Beijing has slammed the new US alliance with Australia and Britain, under which Canberra will acquire nuclear submarine technology, as an “extremely irresponsible” threat to regional stability.
The agreement “seriously undermines regional peace and stability and intensifies the arms race”, Chinese foreign ministry spokesman Zhao Lijian told a regular press briefing on Thursday.
The Western allies did not mention China when unveiling the submarine deal on Wednesday (US time), but their intent was clear, with each referring to regional security concerns.
The announcement comes as Australia has been boosting defence spending with a wary eye on a rapidly rising and more assertive China.
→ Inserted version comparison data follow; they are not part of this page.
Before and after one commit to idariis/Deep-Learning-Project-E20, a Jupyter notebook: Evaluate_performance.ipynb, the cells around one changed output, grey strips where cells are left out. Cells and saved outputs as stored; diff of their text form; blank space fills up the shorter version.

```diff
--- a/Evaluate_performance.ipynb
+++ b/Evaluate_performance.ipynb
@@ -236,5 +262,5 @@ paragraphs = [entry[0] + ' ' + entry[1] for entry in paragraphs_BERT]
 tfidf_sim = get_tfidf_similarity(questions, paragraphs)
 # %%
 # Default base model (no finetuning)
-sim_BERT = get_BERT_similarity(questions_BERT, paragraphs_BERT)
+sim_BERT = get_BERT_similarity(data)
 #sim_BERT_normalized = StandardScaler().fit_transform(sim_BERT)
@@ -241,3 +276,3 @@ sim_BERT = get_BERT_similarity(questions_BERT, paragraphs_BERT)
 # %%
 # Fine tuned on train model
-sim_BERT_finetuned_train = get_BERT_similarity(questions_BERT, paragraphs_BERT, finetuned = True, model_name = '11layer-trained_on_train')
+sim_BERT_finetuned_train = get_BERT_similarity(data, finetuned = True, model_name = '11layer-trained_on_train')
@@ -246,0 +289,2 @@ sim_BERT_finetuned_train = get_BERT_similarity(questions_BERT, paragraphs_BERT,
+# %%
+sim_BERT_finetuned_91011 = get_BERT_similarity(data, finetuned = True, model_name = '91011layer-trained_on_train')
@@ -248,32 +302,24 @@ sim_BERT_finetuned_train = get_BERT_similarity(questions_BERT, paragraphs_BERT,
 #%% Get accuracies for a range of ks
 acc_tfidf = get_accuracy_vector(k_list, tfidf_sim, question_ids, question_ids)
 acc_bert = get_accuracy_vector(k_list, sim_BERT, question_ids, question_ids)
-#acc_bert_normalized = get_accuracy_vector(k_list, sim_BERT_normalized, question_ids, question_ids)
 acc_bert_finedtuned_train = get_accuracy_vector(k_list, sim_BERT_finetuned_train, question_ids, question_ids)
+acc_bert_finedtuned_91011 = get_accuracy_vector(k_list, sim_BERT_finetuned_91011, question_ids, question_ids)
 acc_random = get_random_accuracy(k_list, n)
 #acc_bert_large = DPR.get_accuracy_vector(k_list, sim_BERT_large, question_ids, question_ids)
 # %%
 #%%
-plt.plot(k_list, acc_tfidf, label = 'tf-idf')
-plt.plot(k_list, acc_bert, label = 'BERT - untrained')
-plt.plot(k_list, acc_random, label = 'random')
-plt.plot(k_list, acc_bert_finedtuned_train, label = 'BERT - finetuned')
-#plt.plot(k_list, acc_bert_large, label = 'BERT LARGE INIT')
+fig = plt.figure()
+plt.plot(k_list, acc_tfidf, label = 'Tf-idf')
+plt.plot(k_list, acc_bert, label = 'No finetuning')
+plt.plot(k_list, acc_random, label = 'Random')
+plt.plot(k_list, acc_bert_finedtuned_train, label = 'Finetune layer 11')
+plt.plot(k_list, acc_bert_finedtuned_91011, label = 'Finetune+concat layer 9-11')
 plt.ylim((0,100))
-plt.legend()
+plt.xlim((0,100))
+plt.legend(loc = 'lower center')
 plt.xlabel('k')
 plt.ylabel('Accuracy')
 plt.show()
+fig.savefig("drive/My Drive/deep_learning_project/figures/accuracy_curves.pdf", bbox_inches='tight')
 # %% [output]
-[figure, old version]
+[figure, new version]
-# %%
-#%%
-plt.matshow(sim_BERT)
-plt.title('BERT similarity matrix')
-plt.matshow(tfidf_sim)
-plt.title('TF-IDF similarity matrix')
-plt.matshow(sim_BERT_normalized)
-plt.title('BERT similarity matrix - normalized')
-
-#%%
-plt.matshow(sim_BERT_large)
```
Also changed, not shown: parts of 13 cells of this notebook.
The alliance is seen as a bid to offset China’s growing economic and military reach in the Asia-Pacific region.
“The export of highly sensitive nuclear submarine technology by the United States and Britain to Australia once again proves that they use nuclear exports as a tool of geopolitical games and adopt double standards, which is extremely irresponsible,” Mr Zhao said.
He added that the deal gave regional countries “reason to question Australia’s sincerity in abiding by its nuclear non-proliferation commitments”.
He urged the Western allies to “abandon their outdated Cold War zero-sum thinking” or risk “shooting themselves in the foot”.
‘We are prepared to act to meet the common danger’: Abbott
Former Liberal prime minister Tony Abbott described the new submarine deal as a brave decision, overturning decades of strategic caution.
“This is the biggest decision that any Australian government has made in decades,” he told Sky News
“It’s an important decision because it indicates that we are going to stand shoulder to shoulder with the United States and the United Kingdom in meeting the great strategic challenge of our time, which obviously, is China.
“We will be a much safer and stronger country as a result of this historic decision.”
Mr Abbott warned about China’s growing influence in the Asia-Pacific, describing the nation as a common danger for Australia and its allies.
“I don’t think people have quite worked out yet, just how massive the Chinese military machine has become. In sheer numbers, the Chinese fleet is now much larger than the US fleet in terms of missiles,” he said.
“China has an extraordinary capability to strike targets in the western Pacific.
“And the best way to ensure that the unthinkable remains the unlikely is to be prepared for the worst and what Australia indicated today, along with our great partners, the United States and Britain, we are prepared to act to meet the common danger. The danger is real. We have to meet it.”
However, former Labor prime minister Kevin Rudd, who is also president of the Asia Society, cautioned the Morrison government against direct criticism of China.
“It is too overt in the way in which it uses its language on these questions,” Mr Rudd told 730.
“It is far better that we develop our kit and equipment as Australia, around a range of contingencies and not engage in loose public rhetorical language about it being directed against one country or another.”
Mr Rudd argued that approach risked compounding Australia’s problems with China, rather than minimising them.
The relationship between the two countries has become increasingly volatile since Australia called for an inquiry into the origins of the COVID-19 pandemic, with the Chinese government subsequently blocking or limiting a growing number of Australian exports.
“The question for Australia is — are you going be an intelligent ally in response to that and develop the capabilities able to defend Australia against a range of contingencies, assist our allies as needed?” Mr Rudd said.
“Or are we going to be an unintelligent ally, take out a megaphone and broadcast an assault against Beijing rhetorically any day of the week, and therefore as a consequence paint a very large target on our forehead?”
ABC/AFPInternet Explorer Channel Network